> **RECORDED DATA**

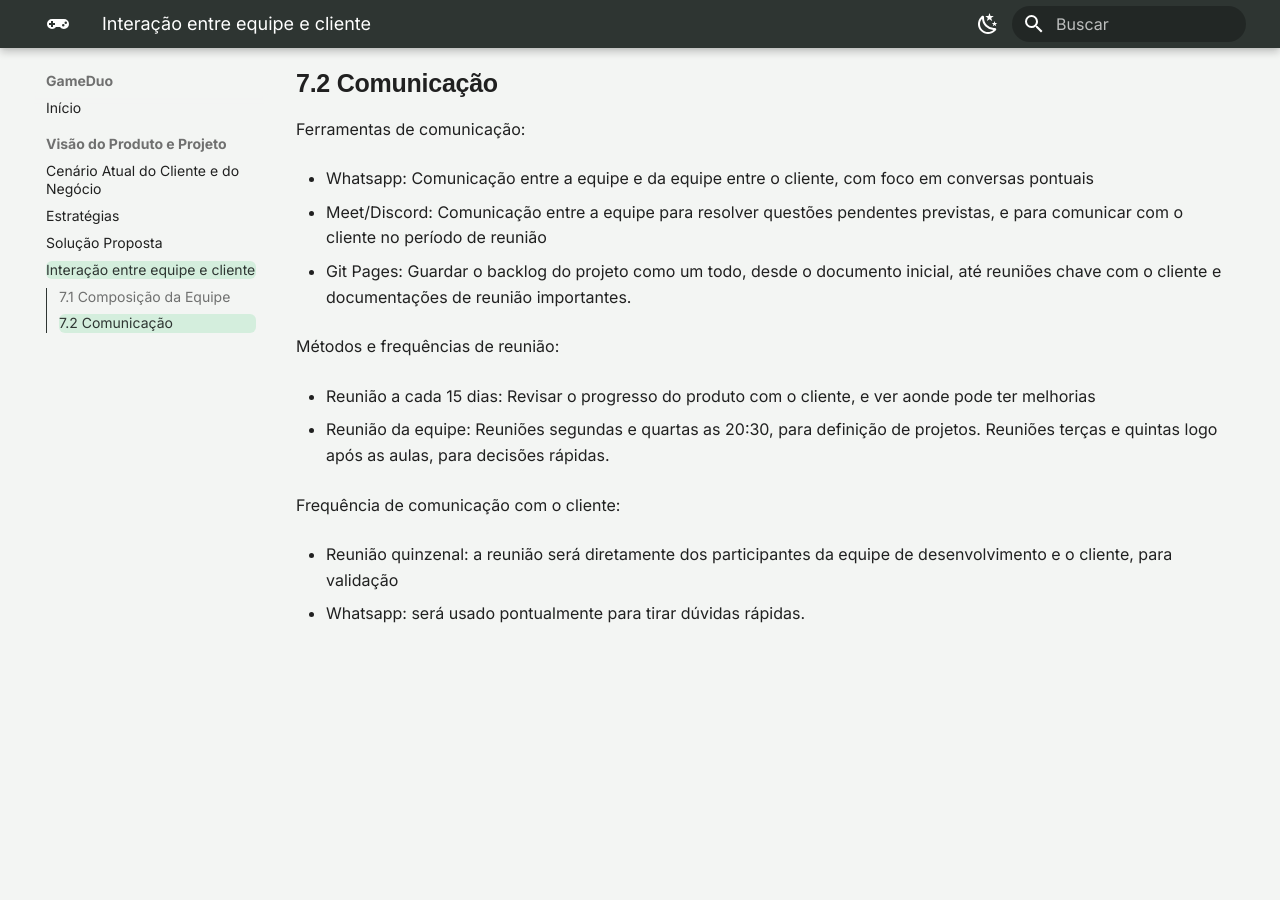
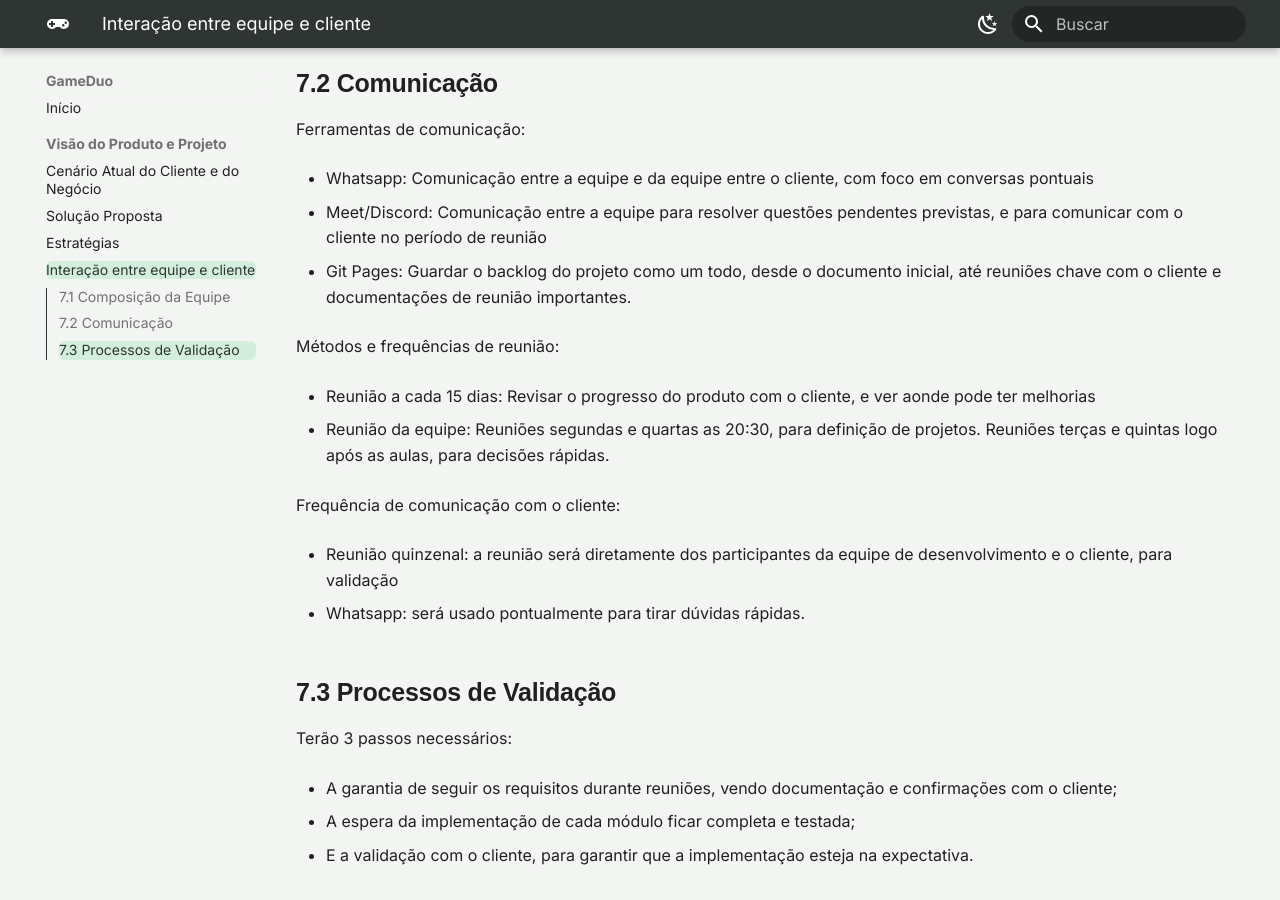
Before and after one commit to mdsreq-fga-unb/REQ-2026.2-T02-GameDuo, an MkDocs documentation site: the page built from docs/visao-produto/interacao-equipe.md, in a window 1280 px wide and 900 px high, scrolled down 1132 px. Built offline with MkDocs 1.6.1 and Material for MkDocs 9.7.7, drawn with Linux system fonts in a browser that asks for light colours; before the commit the page ends 1791 px from its top, so only the background shows below that; some of the changed text lies outside the part shown.

Commit message:
Arrumado alguns detalhes, colocado 2.7 e 7.3

```diff
--- a/docs/visao-produto/interacao-equipe.md
+++ b/docs/visao-produto/interacao-equipe.md
@@ -1,6 +1,6 @@
 
 
-# Interação entre Equipe e Cliente
+# 7 Interação entre Equipe e Cliente
 
 ##  7.1 Composição da Equipe
 
@@ -25,6 +25,7 @@ A equipe responsável pelo desenvolvimento do GameDuo é composta por cinco inte
 
 
 ## 7.2 Comunicação
+
 Ferramentas de comunicação:
 
 - Whatsapp: Comunicação entre a equipe e da equipe entre o cliente, com foco em conversas pontuais
@@ -44,3 +45,12 @@ Frequência de comunicação com o cliente:
 - Reunião quinzenal: a reunião será diretamente dos participantes da equipe de desenvolvimento e o cliente, para validação
 
 - Whatsapp: será usado pontualmente para tirar dúvidas rápidas.
+
+## 7.3 Processos de Validação
+Terão 3 passos necessários:
+
+- A garantia de seguir os requisitos durante reuniões, vendo documentação e confirmações com o cliente;
+
+- A espera da implementação de cada módulo ficar completa e testada;
+
+- E a validação com o cliente, para garantir que a implementação esteja na expectativa.
--- a/mkdocs.yml
+++ b/mkdocs.yml
@@ -61,6 +61,6 @@ nav:
   - Início: index.md
   - Visão do Produto e Projeto:
       - Cenário Atual do Cliente e do Negócio: visao-produto/cenario-atual.md
+      - Solução Proposta: visao-produto/solucao-proposta.md
       - Estratégias: visao-produto/estrategias.md
-      - Solução Proposta: visao-produto/solucao-proposta.md
       - Interação entre equipe e cliente: visao-produto/interacao-equipe.md
```
Also changed, not shown: docs/visao-produto/cenario-atual.md (+1 -1 lines), docs/visao-produto/estrategias.md (+1 -1 lines), docs/visao-produto/solucao-proposta.md (+7 -1 lines).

> **REQUIREMENT**
Please copy out each line above exactly as written, but not the pictures.

> **SOLUTION TO THIS PROBLEM**
Before and after one commit to mdsreq-fga-unb/REQ-2026.2-T02-GameDuo, an MkDocs documentation site: the page built from docs/visao-produto/interacao-equipe.md, in a window 1280 px wide and 900 px high, scrolled down 1132 px. Built offline with MkDocs 1.6.1 and Material for MkDocs 9.7.7, drawn with Linux system fonts in a browser that asks for light colours; before the commit the page ends 1791 px from its top, so only the background shows below that; some of the changed text lies outside the part shown.

Commit message:
Arrumado alguns detalhes, colocado 2.7 e 7.3

```diff
--- a/docs/visao-produto/interacao-equipe.md
+++ b/docs/visao-produto/interacao-equipe.md
@@ -1,6 +1,6 @@
 
 
-# Interação entre Equipe e Cliente
+# 7 Interação entre Equipe e Cliente
 
 ##  7.1 Composição da Equipe
 
@@ -25,6 +25,7 @@ A equipe responsável pelo desenvolvimento do GameDuo é composta por cinco inte
 
 
 ## 7.2 Comunicação
+
 Ferramentas de comunicação:
 
 - Whatsapp: Comunicação entre a equipe e da equipe entre o cliente, com foco em conversas pontuais
@@ -44,3 +45,12 @@ Frequência de comunicação com o cliente:
 - Reunião quinzenal: a reunião será diretamente dos participantes da equipe de desenvolvimento e o cliente, para validação
 
 - Whatsapp: será usado pontualmente para tirar dúvidas rápidas.
+
+## 7.3 Processos de Validação
+Terão 3 passos necessários:
+
+- A garantia de seguir os requisitos durante reuniões, vendo documentação e confirmações com o cliente;
+
+- A espera da implementação de cada módulo ficar completa e testada;
+
+- E a validação com o cliente, para garantir que a implementação esteja na expectativa.
--- a/mkdocs.yml
+++ b/mkdocs.yml
@@ -61,6 +61,6 @@ nav:
   - Início: index.md
   - Visão do Produto e Projeto:
       - Cenário Atual do Cliente e do Negócio: visao-produto/cenario-atual.md
+      - Solução Proposta: visao-produto/solucao-proposta.md
       - Estratégias: visao-produto/estrategias.md
-      - Solução Proposta: visao-produto/solucao-proposta.md
       - Interação entre equipe e cliente: visao-produto/interacao-equipe.md
```
Also changed, not shown: docs/visao-produto/cenario-atual.md (+1 -1 lines), docs/visao-produto/estrategias.md (+1 -1 lines), docs/visao-produto/solucao-proposta.md (+7 -1 lines).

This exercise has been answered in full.